Ultimately communication needs to achieve some level of effectiveness, whatever the communication medium utilised.
What Can You Do to Ensure Your Message is Received as Intended?
Consider what percentage of the full meaning of communication is derived from verbal communication? Para-verbal (such as the tone of voice)? Non verbal (such as gestures)?
Various research provides percentages that vary, but the general consensus is that the Verbal – the words – count only for approximately 10%, the para-verbal for 40% and the non verbal for 50%.
The learning here is that it is not only what you say that counts, it is mostly how you say it. And if approximately 50% of the meaning of the message is impacted by the non-verbal, what does that mean for any non face-to-face communication such as email, blogs, Twitter or even conference calls or webinars? Attention needs to be paid to apply good communication practices to the new shortened and speedy communication of today’s world. An effective way to craft your message, face-to-face or in writing, is to use KUBA.
Creating Communication Clarity with KUBA
KUBA refers to a four-step process everyone can use to make their communication more effective and inﬂuential. When you are considering engaging in communication you should take a moment and think through the KUBA process and the intention of your communication. Do so from the receiver’s perspective as well as your own.
KUBA Your Communication:
- First, people need to know what the core of the message is or what they are being asked to do as clearly and speciﬁcally as possible. Key words: the “what”, the facts.
- One characteristic of clear communicators is that they provide a solid context, helping people to understand why action is necessary.
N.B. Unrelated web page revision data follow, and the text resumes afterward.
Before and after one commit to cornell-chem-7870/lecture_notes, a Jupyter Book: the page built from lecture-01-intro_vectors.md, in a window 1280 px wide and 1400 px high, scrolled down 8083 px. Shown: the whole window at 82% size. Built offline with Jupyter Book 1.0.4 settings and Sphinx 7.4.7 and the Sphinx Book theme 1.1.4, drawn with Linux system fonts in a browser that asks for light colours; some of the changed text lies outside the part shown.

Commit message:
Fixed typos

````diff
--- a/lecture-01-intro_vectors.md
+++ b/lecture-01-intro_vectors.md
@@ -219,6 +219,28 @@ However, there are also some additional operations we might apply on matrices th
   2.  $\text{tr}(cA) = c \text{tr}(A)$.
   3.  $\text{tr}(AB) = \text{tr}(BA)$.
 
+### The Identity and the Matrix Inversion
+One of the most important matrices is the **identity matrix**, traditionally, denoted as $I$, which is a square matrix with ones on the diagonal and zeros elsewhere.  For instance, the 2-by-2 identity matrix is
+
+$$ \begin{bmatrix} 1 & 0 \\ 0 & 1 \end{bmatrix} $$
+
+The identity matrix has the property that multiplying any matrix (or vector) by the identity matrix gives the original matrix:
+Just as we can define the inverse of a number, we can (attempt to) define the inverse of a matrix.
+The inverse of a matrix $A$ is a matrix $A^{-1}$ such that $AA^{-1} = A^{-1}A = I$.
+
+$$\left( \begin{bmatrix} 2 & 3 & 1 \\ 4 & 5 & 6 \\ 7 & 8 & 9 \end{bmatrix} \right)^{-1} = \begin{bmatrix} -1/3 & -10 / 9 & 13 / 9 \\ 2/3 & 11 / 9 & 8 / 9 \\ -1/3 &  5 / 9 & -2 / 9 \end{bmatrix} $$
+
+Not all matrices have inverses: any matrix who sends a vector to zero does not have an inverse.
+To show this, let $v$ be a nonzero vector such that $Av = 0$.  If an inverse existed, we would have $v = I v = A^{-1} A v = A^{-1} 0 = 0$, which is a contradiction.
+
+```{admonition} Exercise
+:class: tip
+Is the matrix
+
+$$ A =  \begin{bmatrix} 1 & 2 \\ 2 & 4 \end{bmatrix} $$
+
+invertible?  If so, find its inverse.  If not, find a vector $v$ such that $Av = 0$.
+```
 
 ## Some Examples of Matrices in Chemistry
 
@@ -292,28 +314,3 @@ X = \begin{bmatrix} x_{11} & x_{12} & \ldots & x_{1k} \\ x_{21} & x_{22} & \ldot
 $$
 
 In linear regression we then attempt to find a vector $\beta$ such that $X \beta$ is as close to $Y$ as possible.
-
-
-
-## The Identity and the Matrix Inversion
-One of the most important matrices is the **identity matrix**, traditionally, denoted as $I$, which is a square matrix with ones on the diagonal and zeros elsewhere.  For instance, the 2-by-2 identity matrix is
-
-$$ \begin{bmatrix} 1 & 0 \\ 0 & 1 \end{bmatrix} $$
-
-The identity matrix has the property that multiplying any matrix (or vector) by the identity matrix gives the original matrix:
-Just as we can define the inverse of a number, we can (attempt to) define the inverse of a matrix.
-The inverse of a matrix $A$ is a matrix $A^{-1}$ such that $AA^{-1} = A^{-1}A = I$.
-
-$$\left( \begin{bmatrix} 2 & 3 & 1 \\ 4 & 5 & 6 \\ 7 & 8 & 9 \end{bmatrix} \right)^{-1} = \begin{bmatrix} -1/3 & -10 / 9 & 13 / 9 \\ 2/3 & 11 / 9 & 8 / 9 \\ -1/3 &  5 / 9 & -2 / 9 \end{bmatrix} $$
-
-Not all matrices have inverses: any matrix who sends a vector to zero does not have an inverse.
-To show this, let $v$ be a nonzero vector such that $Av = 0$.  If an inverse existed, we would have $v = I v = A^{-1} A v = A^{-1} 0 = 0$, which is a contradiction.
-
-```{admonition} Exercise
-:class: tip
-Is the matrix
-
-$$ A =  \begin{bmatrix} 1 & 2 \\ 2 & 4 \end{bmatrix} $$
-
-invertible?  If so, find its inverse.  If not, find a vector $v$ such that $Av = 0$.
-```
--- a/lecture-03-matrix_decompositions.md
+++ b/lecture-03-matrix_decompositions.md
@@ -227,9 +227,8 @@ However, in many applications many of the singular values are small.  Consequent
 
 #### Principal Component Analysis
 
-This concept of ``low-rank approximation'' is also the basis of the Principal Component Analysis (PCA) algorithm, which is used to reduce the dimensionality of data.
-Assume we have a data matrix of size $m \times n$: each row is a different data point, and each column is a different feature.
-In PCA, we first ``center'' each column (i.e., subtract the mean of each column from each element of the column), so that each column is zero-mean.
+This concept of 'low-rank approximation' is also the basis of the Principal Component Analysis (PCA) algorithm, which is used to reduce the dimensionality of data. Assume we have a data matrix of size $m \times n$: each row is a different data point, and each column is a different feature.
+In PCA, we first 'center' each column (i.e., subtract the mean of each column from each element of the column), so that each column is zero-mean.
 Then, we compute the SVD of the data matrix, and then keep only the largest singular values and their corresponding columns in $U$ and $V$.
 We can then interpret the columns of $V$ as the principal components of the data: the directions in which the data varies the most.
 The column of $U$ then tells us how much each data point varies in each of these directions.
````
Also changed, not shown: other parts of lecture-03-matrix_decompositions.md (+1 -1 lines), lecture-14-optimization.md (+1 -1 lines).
Key words: the “why”, the rational.
- With information and context now provided, people need to believe in the value of what you are asking them to do, and they need to believe they can accomplish it. Key word: the beneﬁts.
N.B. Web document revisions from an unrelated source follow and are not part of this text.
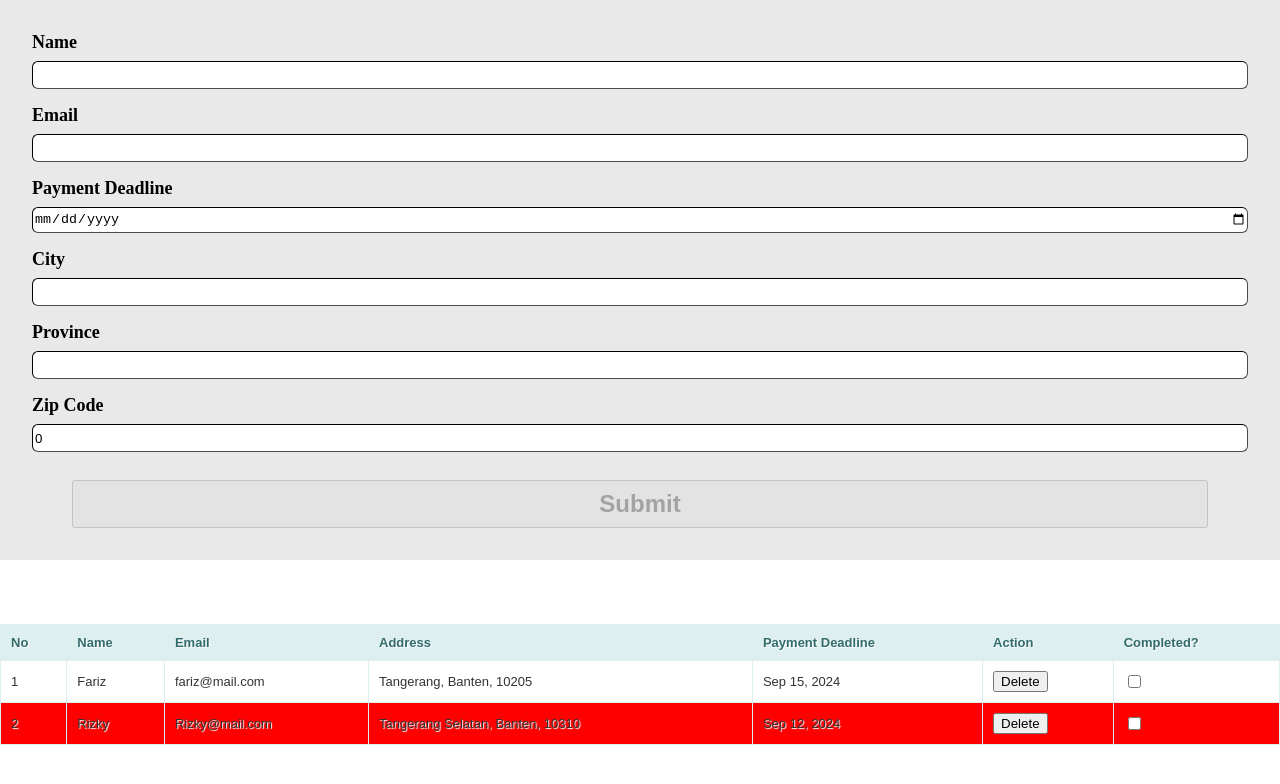
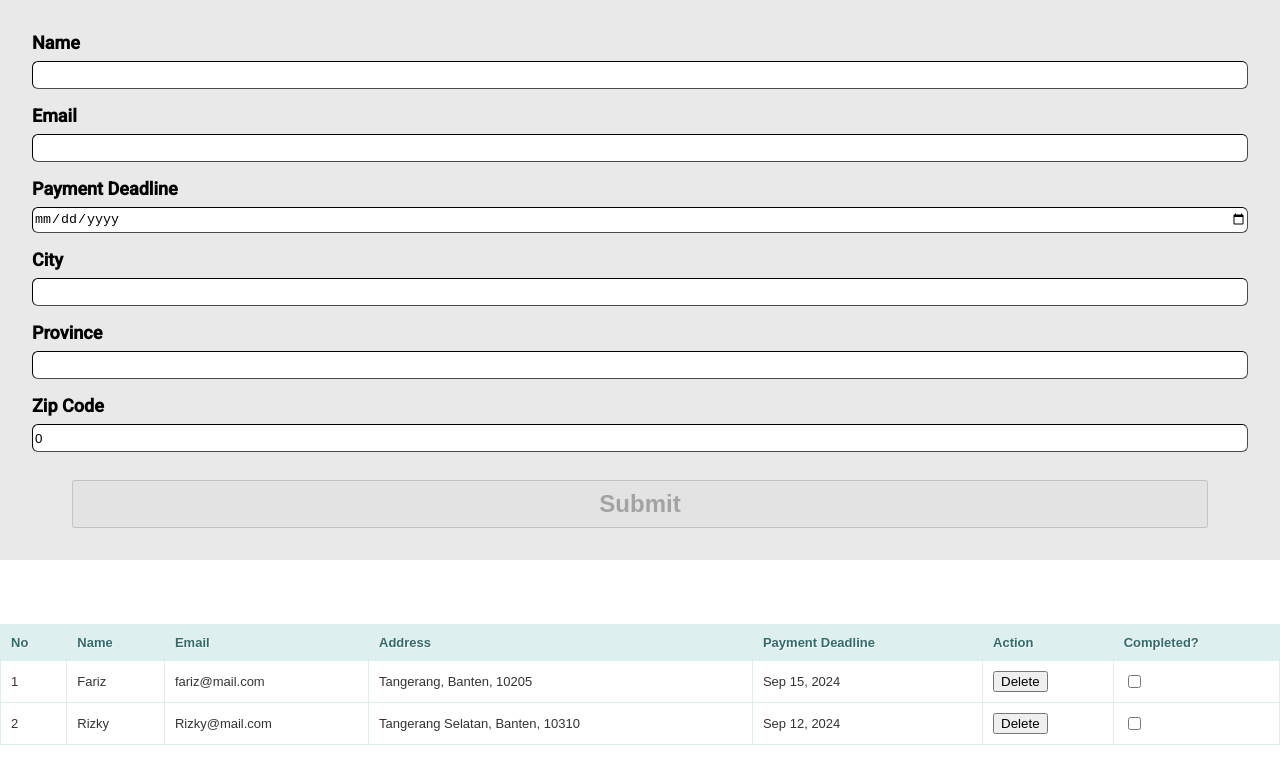
Before and after one commit to luminerrr/angular-fif, an Angular app: page / in a window 1280 px wide. Shown: the top 784 px of the page. Built offline with nearby package versions, Linux system fonts and the light colour scheme.

Commit message:
add snackbar and no data

```diff
--- a/angular.json
+++ b/angular.json
@@ -21,12 +21,14 @@
             ],
             "tsConfig": "tsconfig.app.json",
             "assets": [
+              "src/assets",
               {
                 "glob": "**/*",
                 "input": "public"
               }
             ],
             "styles": [
+              "@angular/material/prebuilt-themes/azure-blue.css",
               "src/styles.css"
             ],
             "scripts": [],
@@ -90,6 +92,7 @@
               }
             ],
             "styles": [
+              "@angular/material/prebuilt-themes/azure-blue.css",
               "src/styles.css"
             ],
             "scripts": []
--- a/package.json
+++ b/package.json
@@ -12,10 +12,12 @@
   "private": true,
   "dependencies": {
     "@angular/animations": "^18.2.0",
+    "@angular/cdk": "^18.2.4",
     "@angular/common": "^18.2.0",
     "@angular/compiler": "^18.2.0",
     "@angular/core": "^18.2.0",
     "@angular/forms": "^18.2.0",
+    "@angular/material": "^18.2.4",
     "@angular/platform-browser": "^18.2.0",
     "@angular/platform-browser-dynamic": "^18.2.0",
     "@angular/platform-server": "^18.2.0",
--- a/src/app/app.config.ts
+++ b/src/app/app.config.ts
@@ -3,7 +3,8 @@ import { provideRouter } from '@angular/router';
 
 import { routes } from './app.routes';
 import { provideClientHydration } from '@angular/platform-browser';
+import { provideAnimationsAsync } from '@angular/platform-browser/animations/async';
 
 export const appConfig: ApplicationConfig = {
-  providers: [provideZoneChangeDetection({ eventCoalescing: true }), provideRouter(routes), provideClientHydration()]
+  providers: [provideZoneChangeDetection({ eventCoalescing: true }), provideRouter(routes), provideClientHydration(), provideAnimationsAsync()]
 };
--- a/src/app/form/form.component.ts
+++ b/src/app/form/form.component.ts
@@ -7,6 +7,7 @@ import {
   Validators,
 } from '@angular/forms';
 import { DataUser } from '../app.model';
+import { SnackbarService } from '../snackbar.service';
 
 @Component({
   selector: 'app-form',
@@ -20,7 +21,7 @@ export class FormComponent {
   minDate!: string;
   @Output() pushNewUser = new EventEmitter<DataUser>();
 
-  constructor() {
+  constructor(private snackbar: SnackbarService) {
     this.addUserForm = new FormGroup({
       name: new FormControl('', [Validators.required, Validators.minLength(3)]),
       email: new FormControl('', [Validators.required, Validators.email]),
@@ -38,8 +39,9 @@ export class FormComponent {
   }
 
   onSubmit() {
-    let formDate = this.addUserForm.get('paymentDeadline')?.value.split('-')
-    const date = new Date(formDate[0], formDate[1] - 1, formDate[2])
+    try {
+      let formDate = this.addUserForm.get('paymentDeadline')?.value.split('-');
+      const date = new Date(formDate[0], formDate[1] - 1, formDate[2]);
       this.pushNewUser.emit({
         name: this.addUserForm.get('name')?.value,
         email: this.addUserForm.get('email')?.value,
@@ -47,9 +49,14 @@ export class FormComponent {
         address: {
           city: this.addUserForm.get('city')?.value,
           province: this.addUserForm.get('province')?.value,
-        zipcode: this.addUserForm.get('zipCode')?.value
+          zipcode: this.addUserForm.get('zipCode')?.value,
         },
         isChecked: false,
-    })
+      });
+      this.snackbar.openSnackBar('Success add new user', '');
+    } catch (error) {
+      this.snackbar.openSnackBar("Error adding new user", "")
+    }
+
   }
 }
--- /dev/null
+++ b/src/app/snackbar.service.ts
@@ -0,0 +1,15 @@
+import { Injectable } from '@angular/core';
+import { MatSnackBar } from '@angular/material/snack-bar';
+
+@Injectable({
+  providedIn: 'root',
+})
+export class SnackbarService {
+  constructor(private snackBar: MatSnackBar) {}
+
+  openSnackBar(message: string, action: string) {
+    this.snackBar.open(message, action, {
+      duration: 2000,
+    });
+  }
+}
--- a/src/app/user-table/user-table.component.css
+++ b/src/app/user-table/user-table.component.css
@@ -25,3 +25,10 @@
     text-decoration: line-through;
     background: rgb(189, 189, 189);
 }
+
+.no-data {
+    width: 100%;
+    display: flex;
+    justify-content: center;
+    margin-top: 48px;
+}
--- a/src/app/user-table/user-table.component.html
+++ b/src/app/user-table/user-table.component.html
@@ -1,4 +1,6 @@
-<table class="zui-table">
+<div *ngIf="users.length === 0" class="no-data">No Data available</div>
+
+<table class="zui-table" *ngIf="users.length !== 0">
   <thead>
     <tr>
       <th>No</th>
@@ -17,7 +19,15 @@
       [ngClass]="user.isChecked ? 'striked' : ''"
       [ngStyle]="{
         'background-color':
-        todayDate.getDate() -  user.paymentDeadline.getDate() >= 3 ? 'red' : ''
+          dateDifferenceAbs(user.paymentDeadline) <= 3 &&
+          dateDifference(user.paymentDeadline) <= 0
+            ? 'red'
+            : '',
+        color:
+          dateDifferenceAbs(user.paymentDeadline) <= 3 &&
+          dateDifference(user.paymentDeadline) <= 0
+            ? '#ffff'
+            : ''
       }"
     >
       <td>
@@ -38,7 +48,7 @@
       </td>
       <td>
         <!-- TODO: Change to trash icon -->
-        <!-- <img src="../assets/delete.png" /> -->
+        <!-- <img src="assets/" /> -->
         <button (click)="deleteUser(i)">Delete</button>
       </td>
       <td>
--- a/src/app/user-table/user-table.component.ts
+++ b/src/app/user-table/user-table.component.ts
@@ -1,15 +1,22 @@
-import { Component, Input, OnChanges, OnInit, SimpleChanges } from '@angular/core';
+import {
+  Component,
+  Input,
+  OnChanges,
+  OnInit,
+  SimpleChanges,
+} from '@angular/core';
 import { DataUser } from '../app.model';
 import { CommonModule } from '@angular/common';
 import { UserdataService } from '../userdata.service';
 import { FormsModule } from '@angular/forms';
+import { SnackbarService } from '../snackbar.service';
 
 @Component({
   selector: 'app-user-table',
   standalone: true,
   imports: [CommonModule, FormsModule],
   templateUrl: './user-table.component.html',
-  styleUrl: './user-table.component.css'
+  styleUrl: './user-table.component.css',
 })
 export class UserTableComponent implements OnInit {
   @Input() users: Array<DataUser> = [];
@@ -17,23 +24,38 @@ export class UserTableComponent implements OnInit {
   todayDate: Date = new Date();
   isDue!: number;
 
-  constructor (private userService: UserdataService) {}
+  constructor(
+    private userService: UserdataService,
+    private snackBar: SnackbarService
+  ) {}
 
-  ngOnInit(): void {
-      console.log('asu')
-  }
-
+  ngOnInit(): void {}
 
   ngOnChanges(changes: SimpleChanges): void {
-      console.log(changes)
-      console.log('asu')
+    console.log(changes);
   }
 
   deleteUser(index: number): void {
-    this.userService.deleteUser(index)
+    try {
+      this.userService.deleteUser(index);
+      this.snackBar.openSnackBar('Success delete user', '');
+    } catch (error) {
+      this.snackBar.openSnackBar('Error deleting user', '');
+    }
   }
 
   onChangeCheckbox(index: number, event: any) {
     this.userService.checkUser(index, event.target.checked);
   }
+
+  dateDifference(date: Date): number {
+    const res = this.todayDate.getDate() - date.getDate();
+    return res;
+  }
+
+  dateDifferenceAbs(date: Date): number {
+    const res = Math.abs(this.todayDate.getDate() - date.getDate());
+    return res;
+  }
 }
+('');
--- a/src/index.html
+++ b/src/index.html
@@ -6,6 +6,8 @@
   <base href="/">
   <meta name="viewport" content="width=device-width, initial-scale=1">
   <link rel="icon" type="image/x-icon" href="favicon.ico">
+  <link href="https://fonts.googleapis.com/css2?family=Roboto:wght@300;400;500&display=swap" rel="stylesheet">
+  <link href="https://fonts.googleapis.com/icon?family=Material+Icons" rel="stylesheet">
 </head>
 <body>
   <app-root></app-root>
--- a/src/styles.css
+++ b/src/styles.css
@@ -2,3 +2,5 @@
 body {
     margin: 0;
 }
+html, body { height: 100%; }
+body { margin: 0; font-family: Roboto, "Helvetica Neue", sans-serif; }
```
Also changed, not shown: 2 other files (tests, documents, lock files or other folders). Lines whose indentation alone changed are shown as unchanged.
- Only when people know, understand and believe will they act. Key words: next steps, actions.
The Critical Balance of Seeking and Telling
One of the most powerful ways to communicate and coach others is by effectively balancing asking good questions and making recommendations; seeking and telling. The key is not forgetting to ask questions and let the other person come up with ideas, suggestions, reactions, etc. It could be tempting – almost a communication trap – to get into a “telling mode” when communicating, especially in quick virtual bursts such as email or text messages. Asking good questions will allow the person you are communicating with to expand her thinking and open up the conversation. It is also an effective way to check for understanding by reformulating the other person’s thoughts and asking a question.
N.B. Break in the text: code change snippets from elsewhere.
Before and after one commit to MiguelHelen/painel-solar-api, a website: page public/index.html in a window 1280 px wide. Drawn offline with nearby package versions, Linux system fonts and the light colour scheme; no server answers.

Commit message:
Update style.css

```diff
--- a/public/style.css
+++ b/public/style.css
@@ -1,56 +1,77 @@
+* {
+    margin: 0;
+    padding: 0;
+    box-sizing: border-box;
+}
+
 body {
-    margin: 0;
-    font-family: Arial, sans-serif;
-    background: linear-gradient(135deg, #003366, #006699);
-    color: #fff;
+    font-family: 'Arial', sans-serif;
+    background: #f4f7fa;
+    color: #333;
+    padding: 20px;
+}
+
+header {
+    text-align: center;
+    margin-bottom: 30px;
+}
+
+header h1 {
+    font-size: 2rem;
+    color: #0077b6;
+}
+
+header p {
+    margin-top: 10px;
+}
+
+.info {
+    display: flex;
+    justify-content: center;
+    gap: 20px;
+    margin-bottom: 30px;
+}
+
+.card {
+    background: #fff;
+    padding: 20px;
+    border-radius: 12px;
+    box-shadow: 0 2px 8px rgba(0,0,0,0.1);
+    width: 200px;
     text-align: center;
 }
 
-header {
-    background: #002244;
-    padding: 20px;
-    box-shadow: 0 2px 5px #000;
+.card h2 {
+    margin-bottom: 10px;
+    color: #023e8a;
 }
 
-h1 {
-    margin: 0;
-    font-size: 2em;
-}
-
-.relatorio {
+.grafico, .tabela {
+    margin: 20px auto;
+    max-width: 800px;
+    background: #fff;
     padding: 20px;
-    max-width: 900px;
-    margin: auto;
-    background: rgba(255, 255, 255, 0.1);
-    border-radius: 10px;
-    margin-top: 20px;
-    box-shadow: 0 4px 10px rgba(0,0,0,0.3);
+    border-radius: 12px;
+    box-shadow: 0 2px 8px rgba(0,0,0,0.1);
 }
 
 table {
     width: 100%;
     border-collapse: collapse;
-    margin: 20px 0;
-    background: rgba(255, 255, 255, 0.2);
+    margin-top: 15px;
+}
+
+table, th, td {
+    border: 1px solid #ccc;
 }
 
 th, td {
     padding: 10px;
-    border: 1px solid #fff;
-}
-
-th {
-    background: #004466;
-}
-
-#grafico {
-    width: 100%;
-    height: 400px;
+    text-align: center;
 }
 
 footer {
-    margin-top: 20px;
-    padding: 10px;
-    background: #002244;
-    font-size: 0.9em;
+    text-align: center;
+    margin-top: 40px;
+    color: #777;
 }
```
Facing today’s business reality is not an option. The challenging Cs: Complexity, Competitiveness, Change, Customer-Centric, Creativity, Collaboration, Culture – are here and we can’t ignore them. Communicating in order to perform your work is also not an option. The options you have, or the decision you can make is based on how effective you want your communication to be. The new technology, mediums, style, and pace of communication have their own idiosyncrasies. The mistake would be to think that proper communication cannot be achieved at such a fast pace. Methods and approaches can still be applied and learned to maximize the impact of your communication. As the retail experts insist on location, location, location, it is as imperative in our business and personal lives to communicate, communicate, and communicate…effectively